Though several books list Bowman’s birth year according to a tradition as 1887, official records show his birthdate as November 9, 1886. He was born and lived in what was then a village in Tarrant County, TX. The area, originally named Bowman Springs (according to some sources Bowman Spring) after his grandfather, Isaac Gatewood Bowman (1820-1907), was renamed Webb around 1895. The origin of the Webb name is unknown. It is now a suburb in the southeast area of Arlington. Bowman’s parents divorced when he was young, and his mother moved the family to Fort Worth. Both his mother and sister were piano teachers.

A contemporary of Bowman, the ragtime pianist and composer Brun Campbell, published erroneous remarks about Bowman that were subsequently spread in other published narratives.
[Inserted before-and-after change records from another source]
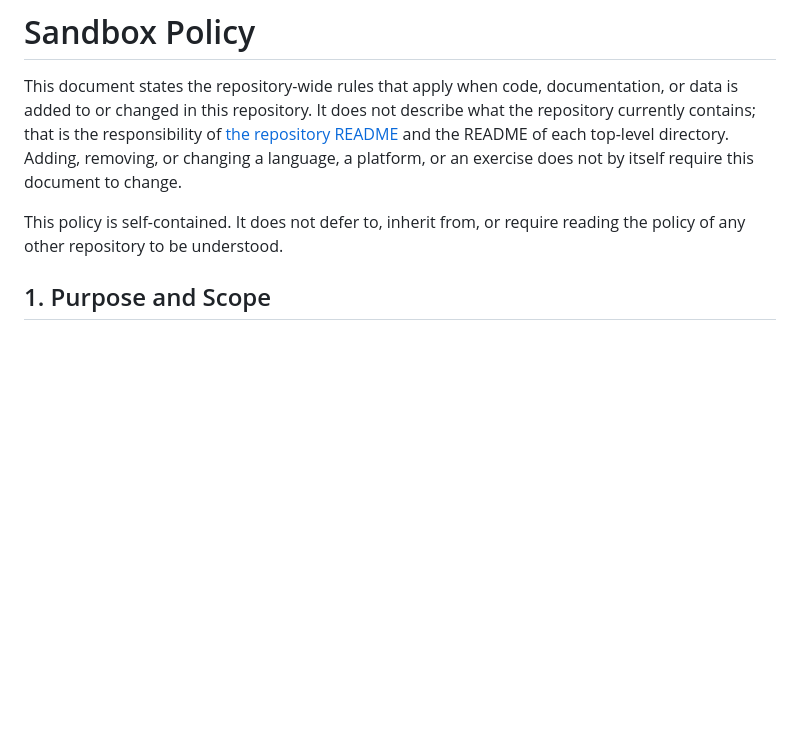
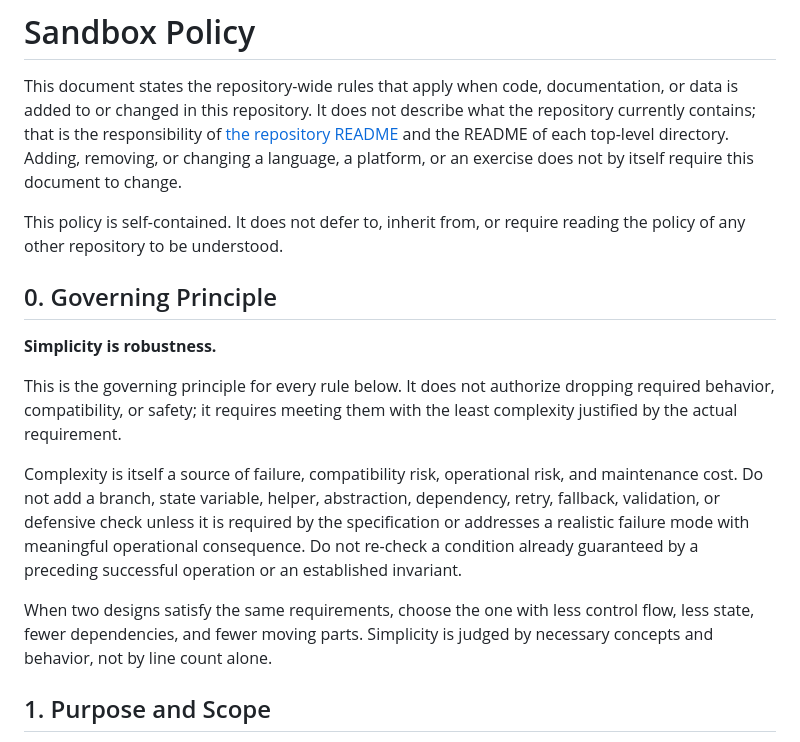
Before and after one commit to id774/sandbox, a Markdown page: doc/POLICY.md, the part around the change. Drawn GitHub-style; blank space fills up the shorter version.

Commit message:
State simplicity as the governing robustness principle
Co-Authored-By: Claude Sonnet 5 <noreply@anthropic.com>
Claude-Session: https://claude.ai/code/session_011upMJf2XzRG7UAyYth4Dkq

```diff
--- a/doc/POLICY.md
+++ b/doc/POLICY.md
@@ -9,6 +9,27 @@ exercise does not by itself require this document to change.
 
 This policy is self-contained. It does not defer to, inherit from, or require
 reading the policy of any other repository to be understood.
+
+## 0. Governing Principle
+
+**Simplicity is robustness.**
+
+This is the governing principle for every rule below. It does not authorize
+dropping required behavior, compatibility, or safety; it requires meeting
+them with the least complexity justified by the actual requirement.
+
+Complexity is itself a source of failure, compatibility risk, operational
+risk, and maintenance cost. Do not add a branch, state variable, helper,
+abstraction, dependency, retry, fallback, validation, or defensive check
+unless it is required by the specification or addresses a realistic failure
+mode with meaningful operational consequence. Do not re-check a condition
+already guaranteed by a preceding successful operation or an established
+invariant.
+
+When two designs satisfy the same requirements, choose the one with less
+control flow, less state, fewer dependencies, and fewer moving parts.
+Simplicity is judged by necessary concepts and behavior, not by line count
+alone.
 
 ## 1. Purpose and Scope
 
```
Contrary to Campbell’s claims, Bowman did not lose a leg and did not die without heirs. In fact, when Brun wrote that, 24 claimants were involved in a lawsuit establishing the legitimate heirs.

Although many sources indicate Bowman lost a leg when he tried to hop a train, that event happened to his cousin and resulted in a lawsuit ultimately decided by the Texas Supreme Court.

In his teens and early twenties, Bowman traveled around as a pianist, and was also an arranger for popular orchestras. He lived together with his sister, Miss Mary M. Bowman, who wrote a part of Twelfth Street Rag. Bowman sold the copyright to the song for just $100.

Many years later he regained the copyright, having lost out on the royalties earned by the publisher through the many successful interpretations of that rag by artists like Louis Armstrong (1927), Bennie Moten (1927), Duke Ellington (1931), and Pee Wee Hunt (1948). Other works of his include Petticoat Lane Rag, Colorado Blues, Kansas City Blues, Fort Worth Blues, Tipperary Blues, Shamrock Rag, White Lily Dreams, and Old Glory On Its Way.